*** DATA SUPPLIED Section Begins ***
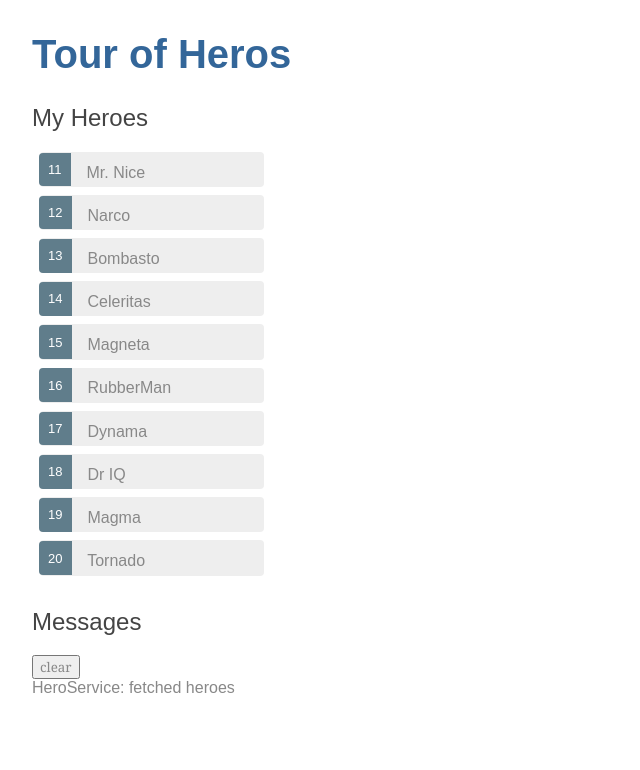
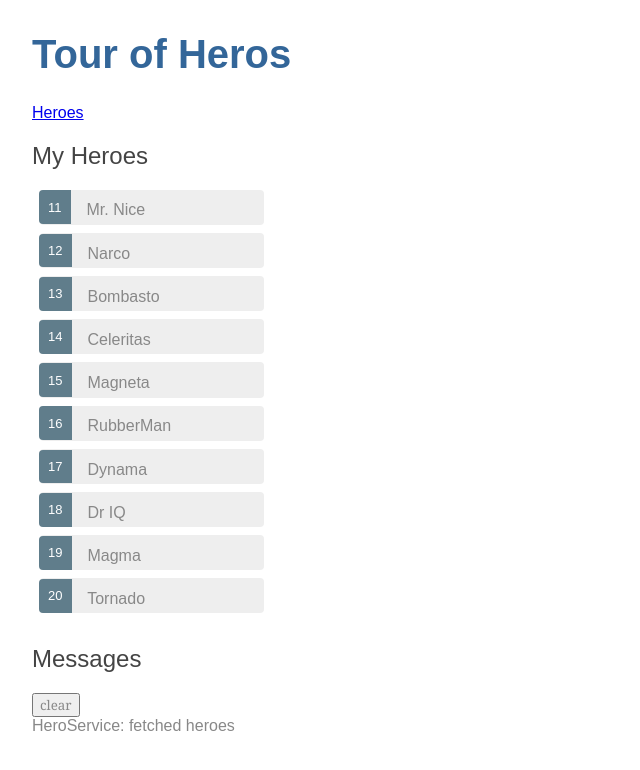
Before and after one commit to stephensamonte/Angular-First-App, an Angular app: page /heroes in a window 1280 px wide. Shown: the top 770 px of the page, without its empty margins (0-640 px from the left). Built offline with nearby package versions, Linux system fonts and the light colour scheme.

Commit message:
Add a navigation link (routerLink)
Changes:
- Added navigation link in app.component.html

```diff
--- a/src/app/app.component.html
+++ b/src/app/app.component.html
@@ -6,6 +6,14 @@
 <h1>{{title}}</h1>
 <!-- <app-heroes></app-heroes> -->
 
+<!-- A navigation link that can be clicked on to navigate
+    The routerLink is the selector for the RouterLink directive that
+    turns user clicks into router navigations. It's another of the public
+    directives in the RouterModule. -->
+<nav>
+    <a routerLink="/heroes">Heroes</a>
+</nav>
+
 <!-- Using routing -->
 <!-- The <router-outlet> tells the router where to display routed views. -->
 <router-outlet></router-outlet>
```
Also changed, not shown: 1 other file (tests, documents, lock files or other folders).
*** DATA SUPPLIED Section Ends ***
*HOW TO COMPLETE THIS TASK:* In the material above, each line with the word "that" should be copied.

*TASK RESULT:*
+<!-- A navigation link that can be clicked on to navigate
+    The routerLink is the selector for the RouterLink directive that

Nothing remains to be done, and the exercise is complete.